Wi-Fi home
The Covid-19 pandemic put an exclamation point on the need for Wi-Fi in homes across the country, and the 6 GHz band is going a long way toward answering that need. (Pixabay)

Facebook, Cisco and Broadcom announced the creation of a new group aimed at Automated Frequency Coordination (AFC) software for 6 GHz Wi-Fi devices.

The group falls within the Telecom Infra Project (TIP) that Facebook has been leading for several years now. With the Open AFC Software Group, they hope to accelerate the commercialization of 6 GHz Wi-Fi devices.

In the U.S., the 6 GHz band is the new home for Wi-Fi devices thanks to a decision at the FCC to open up a big chunk of the band specifically for unlicensed uses. It’s near the 5 GHz band, where Wi-Fi already resides. As part of its order last year, the FCC also called for an AFC system to facilitate devices.

RELATED: FCC votes to make 1,200 MHz at 6 GHz available for unlicensed

According to a press release, the Open AFC Software Group will develop a common reference open source software for an AFC system. The AFC will be used by unlicensed devices in the 6 GHz band to operate outdoor and at increased range indoors while making sure incumbent services are protected.

Facebook already developed a proof-of-concept Open AFC system, which will protect 6 GHz incumbent operations and enable faster adoption of standard power operations in the 6 GHz band. Facebook said it will contribute the prototype system to the TIP community through this week’s launch of the Open AFC Software Group.

New market for AFC

The vast majority of Wi-Fi use is indoors, but there are situations where people will want to use Wi-Fi outdoors. The use of AFC provides the flexibility for outdoor deployments in open air stadiums and similar venues.  

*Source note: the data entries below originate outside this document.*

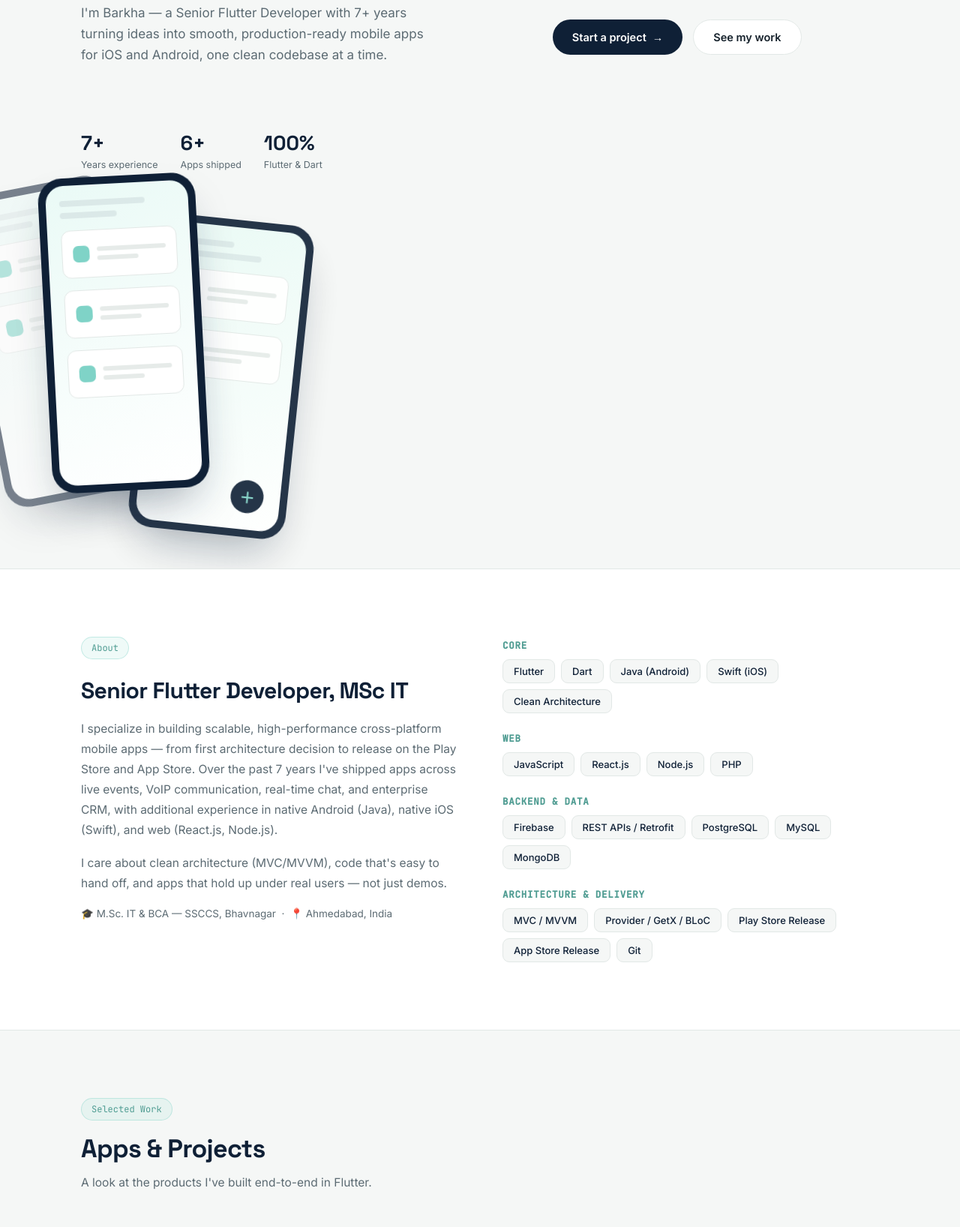
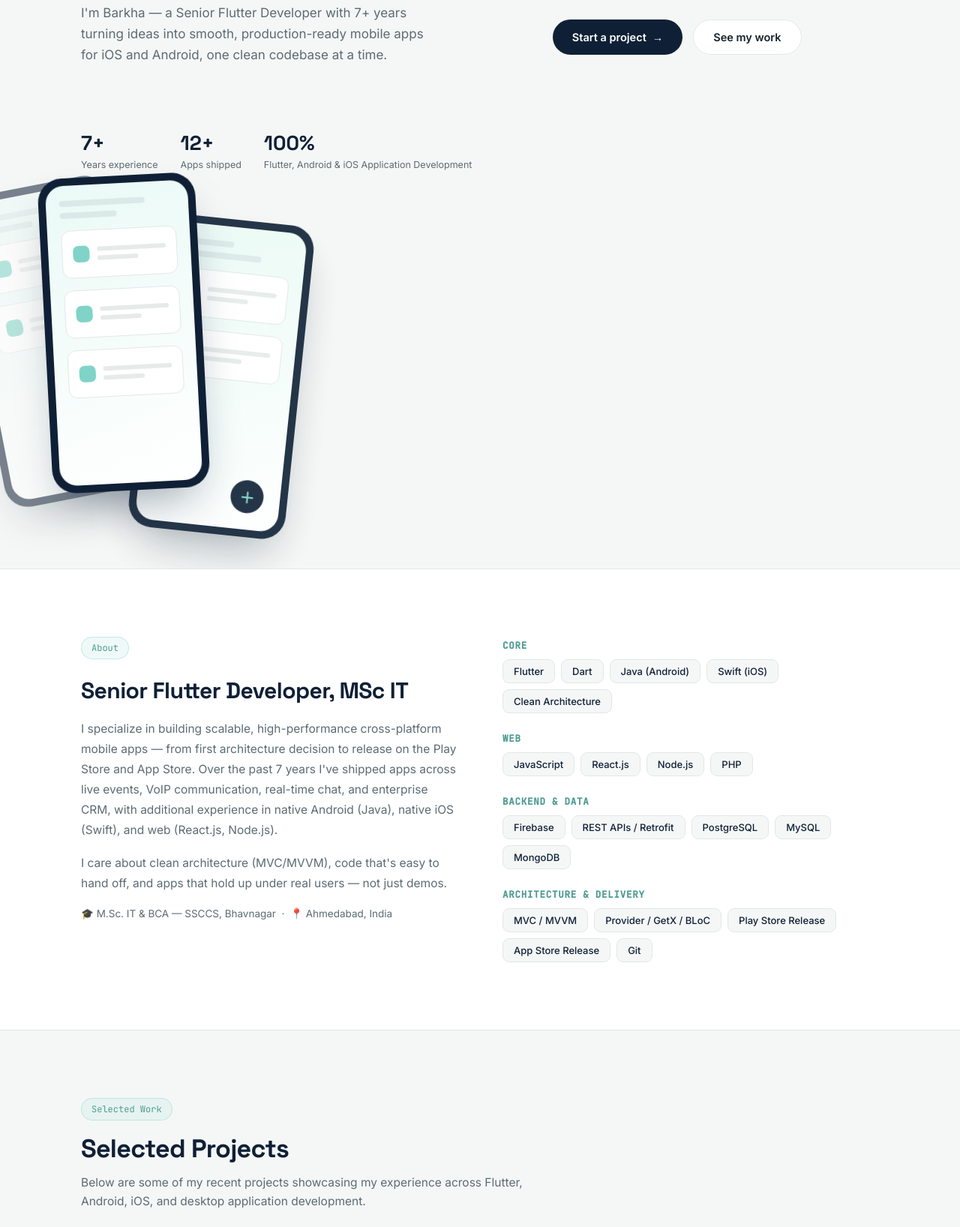
Before and after one commit to my-porfolio-web/barkha-kanojiya.github.io, a plain HTML site: page index.html in a window 1280 px wide. Shown: the part 400-2036 px from the top of the page at 75% size. Drawn offline with Linux system fonts and the light colour scheme.

Commit message:
Add files via upload

```diff
--- a/index.html
+++ b/index.html
@@ -354,8 +354,9 @@
       </div>
       <div class="hero-stats fade-in-up d5">
         <div class="stat"><b class="counter" data-target="7" data-suffix="+">0</b><span>Years experience</span></div>
-        <div class="stat"><b class="counter" data-target="6" data-suffix="+">0</b><span>Apps shipped</span></div>
-        <div class="stat"><b class="counter" data-target="100" data-suffix="%">0</b><span>Flutter &amp; Dart</span></div>
+        <div class="stat"><b class="counter" data-target="12" data-suffix="+">0</b><span>Apps shipped</span></div>
+        <div class="stat"><b class="counter" data-target="100" data-suffix="%">0</b><span>Flutter, Android & iOS
+Application Development</span></div>
       </div>
     </div>
 
@@ -443,8 +444,8 @@
   <div class="wrap">
     <div class="section-head reveal">
       <div class="eyebrow">Selected Work</div>
-      <h2>Apps &amp; Projects</h2>
-      <p>A look at the products I've built end-to-end in Flutter.</p>
+      <h2>Selected Projects</h2>
+      <p>Below are some of my recent projects showcasing my experience across Flutter, Android, iOS, and desktop application development.</p>
     </div>
     <div class="projects-grid reveal-stagger reveal">
 
@@ -628,7 +629,7 @@
   <div class="wrap">
     <div class="contact reveal">
       <h2>Let's build your next app.</h2>
-      <p>Currently open to new freelance Flutter projects — reach out and let's talk.</p>
+      <p>Currently Open to Full-Time, Contract & Freelance Opportunities — reach out and let's talk.</p>
       <div class="contact-links">
         <a class="primary" href="mailto:info@bnex.co.in">✉ info@bnex.co.in</a>
         <!--<a href="tel:+918866927033">📞 +91 88669 27033</a>-->
```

It’s not yet clear how the market is going to materialize, but the hope is that a lot of different parties will jump in. Folks like Federated Wireless and Google, which operate as Spectrum Access System (SAS) administrators in the Citizens Broadband Radio Service (CBRS) band, are likely suspects, but it’s possible that others that do frequency coordination for microwave use, for example, could offer AFC services as well.

The sky’s the limit, according to Chris Szymanski, director of Product Marketing, Technology Strategy, at Broadcom. He also noted that Wi-Fi is known for following the more affordable path, so it’s likely it’s not going to be a big, expensive undertaking. It’s feasible that a cellular or cable operator could incorporate AFC into their offerings.

“It’s not clear how the market will evolve,” but the hope is that making the AFC code available will make it more competitive, he told Fierce.

What is “big,” in a sense, is the massive deployment of Wi-Fi as consumers use it as a form of extending broadband.

So far, the FCC has not yet certified an AFC system, but Szymanski said it’s his hope that it will kick it off this fall. The AFC code offering isn’t meant to displace anyone, but to facilitate a more diverse marketplace where a third party could provide the service or provision it along with a router, for example.

The goal is to enable the proliferation of standard power devices in the United States, with other international markets to follow.

“Bringing AFC technology to the TIP Open AFC Software Group is a huge milestone for the unlicensed spectrum community," said Dan Rabinovitsj, VP for Facebook Connectivity, in a statement. “We are excited to see the contributions and innovations by Open AFC and we look forward to celebrating the widespread adoption of the 6 GHz band, which will rapidly accelerate the performance and bandwidth of Wi-Fi networks around the world.”